Kurtley Beale couldn’t hide his feelings when showing off the Wallabies Indigenous jersey in the flesh for the first time.
Beale, who returned to Aussie shores last Thursday, choked up when speaking about his role in developing the jersey, the first of its kind to be worn by the Wallabies or any national sporting team, which will be worn in the final Bledisloe on October 21.
“I’m a very proud Indigenous man,” he said.
“We’ve got a lot of young Indigenous talent in this country and for me to be the person to reveal it to everyone out there, it’s just a special, special feeling.
“You don't understand how important it is for myself and the other Indigenous players past and present to stand up and be role models for young Indigenous kids out there who are aspiring to be professional athletes.
“It’s something that I hold close to my heart and I think it’s a great step forward.”
The jersey incorporates symbols of the 14 Indigenous players who have played for Australia, of whom four were at the ceremony - Beale, Lloyd Walker, Lloyd McDermott and Gary Ella.
Beale is the only current Indigenous Wallaby and said he knew he had to take the lead on initiatives around his heritage when seeing the impact that Indigenous rounds in the AFL and NRL had.
“I see the other codes have an Indigenous round and I can just see the reaction from the Indigenous communities when Indigenous Round is up and it’s always a special day - the Welcome to country, the smoking ceremonies, the dancers out on the field,” he said.
“It’s a very powerful thing and that’s when I tried to put my foot forward to really try and get the ARU behind it and the idea and I’m just thankful that we’ve come to it and we’re able to do it.”
The 28-year-old said he was proud to try and be a sporting role model for the next generation, expressing his disappointment that rugby has had so few Indigenous representatives, compared to the over-representation in other codes.
“It’s something I’m very passionate about to be able to influence young Indigenous kids, not just Indigenous but non-indigenous as well,” he said
“Professional athletes are in a very special role in the world and we’ve got responsibilities and to be able to inspire, advise and mentor these kids, it’s something we’ve got to do
“Being Indigenous it makes it extra important.
One of those whom Beale has inspired is U20s halfback Harrison Goddard, who was at Monday’s launch.
“I think it’s been a long time coming, to bring it in is definitely the right move and it’s definitely more motivation to get up there too,” he said

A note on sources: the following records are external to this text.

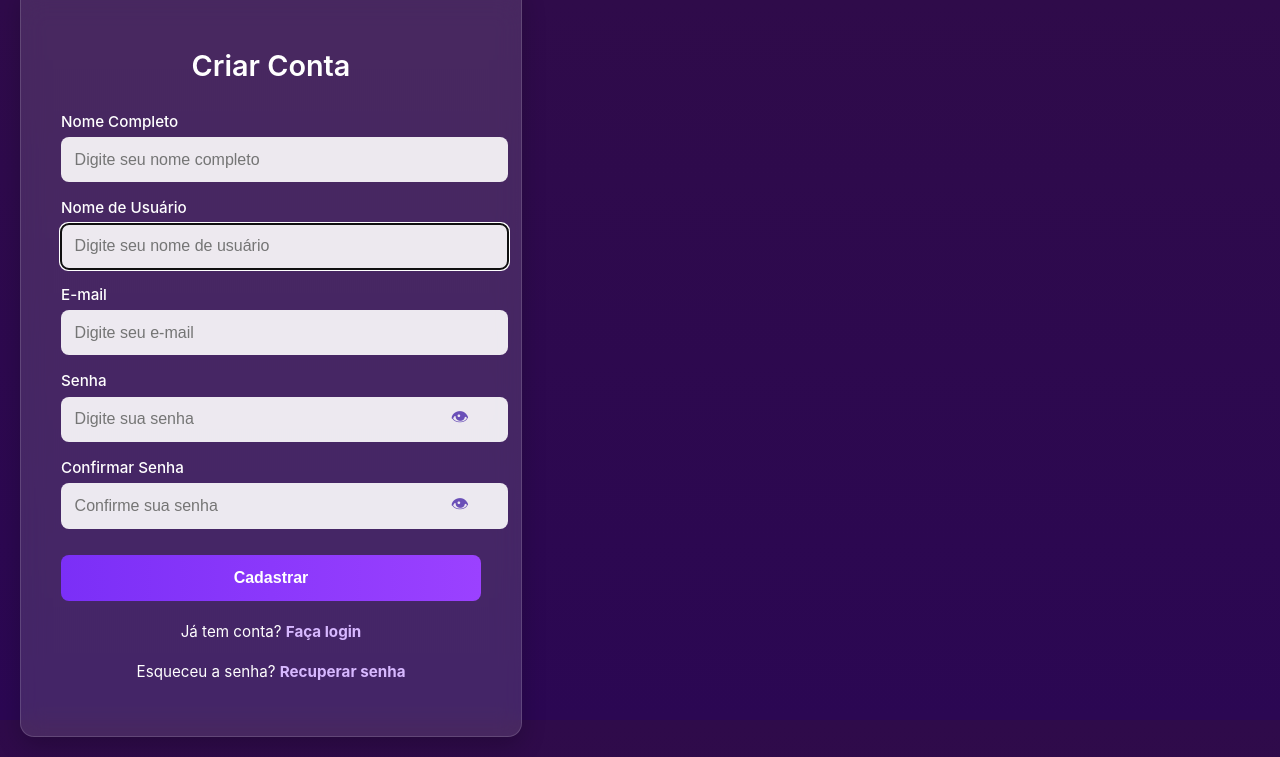
Repository: GRUPO-02-4-PERIODO-BIOPARK-2025/Sistema-Legado
Page: http://localhost/
These files come from the project's save history. The page is drawn as it stood at one moment and after the next save; the edit follows.
The browser window is 1280 px wide. The pictures show the whole page.
The page is served by the project's application, run on Django 4.2 (sistema_pdv/manage.py).

Above is the page before, as saved 2025-11-15 17:02:55.

After the next save:
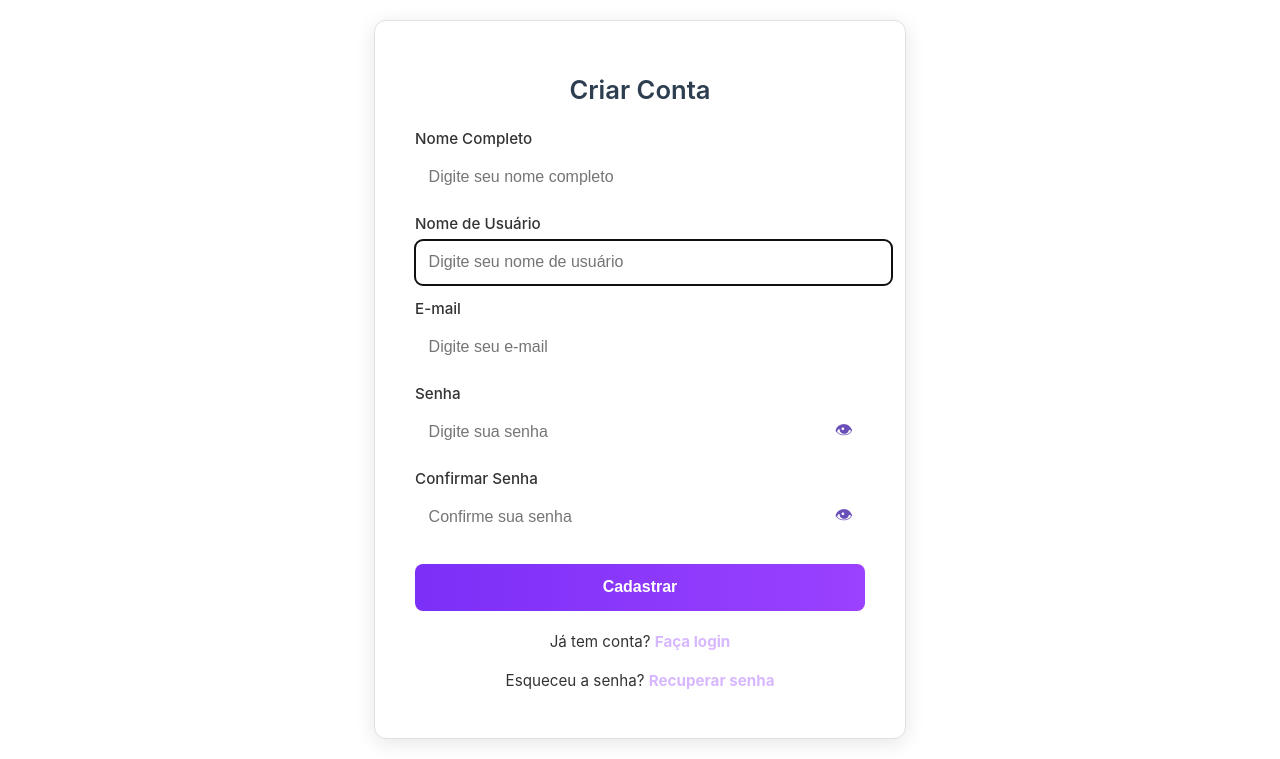
Saved 3 min 4 s later.
--- a/sistema_pdv/apps/usuarios/static/cadastro.css
+++ b/sistema_pdv/apps/usuarios/static/cadastro.css
@@ -3,41 +3,46 @@ body {
   margin: 0;
   padding: 0;
   font-family: "Inter", Arial, sans-serif;
-  background: linear-gradient(180deg, #2f0b4a, #2b0753);
+  background: #ffffff;
   display: flex;
   justify-content: center;
   align-items: center;
-  height: 100vh;
+  min-height: 100vh;
+  overflow: auto;
 }
 
 /* ==== CARD ==== */
 .register-container {
   width: 100%;
+  display: flex;
+  justify-content: center;
+  align-items: center;
   padding: 20px;
+  box-sizing: border-box;
 }
 
 .register-card {
-  background: rgba(255, 255, 255, 0.12);
-  backdrop-filter: blur(12px);
-  border-radius: 14px;
-  padding: 2.5rem;
+  background: #ffffff;
+  border-radius: 12px;
+  padding: 2rem 2.5rem;
   width: 100%;
-  max-width: 420px;
-  color: #fff;
-  box-shadow: 0 10px 25px rgba(0,0,0,0.2);
-  border: 1px solid rgba(255,255,255,0.15);
+  max-width: 450px;
+  color: #333;
+  box-shadow: 0 4px 20px rgba(0,0,0,0.1);
+  border: 1px solid #e0e0e0;
 }
 
 .register-card h2 {
   text-align: center;
-  margin-bottom: 1.8rem;
-  font-size: 1.8rem;
+  margin-bottom: 1.5rem;
+  font-size: 1.6rem;
   font-weight: 600;
+  color: #2c3e50;
 }
 
 /* ==== INPUTS ==== */
 .input-group {
-  margin-bottom: 1rem;
+  margin-bottom: 0.9rem;
 }
 
 .input-group label {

“Since I was about nine I’ve looked up to him, the way he played the game and sitting next to him, having a yarn was pretty special.”
The Wallabies Indigenous jersey is available for presale at wallabyshop.com.au.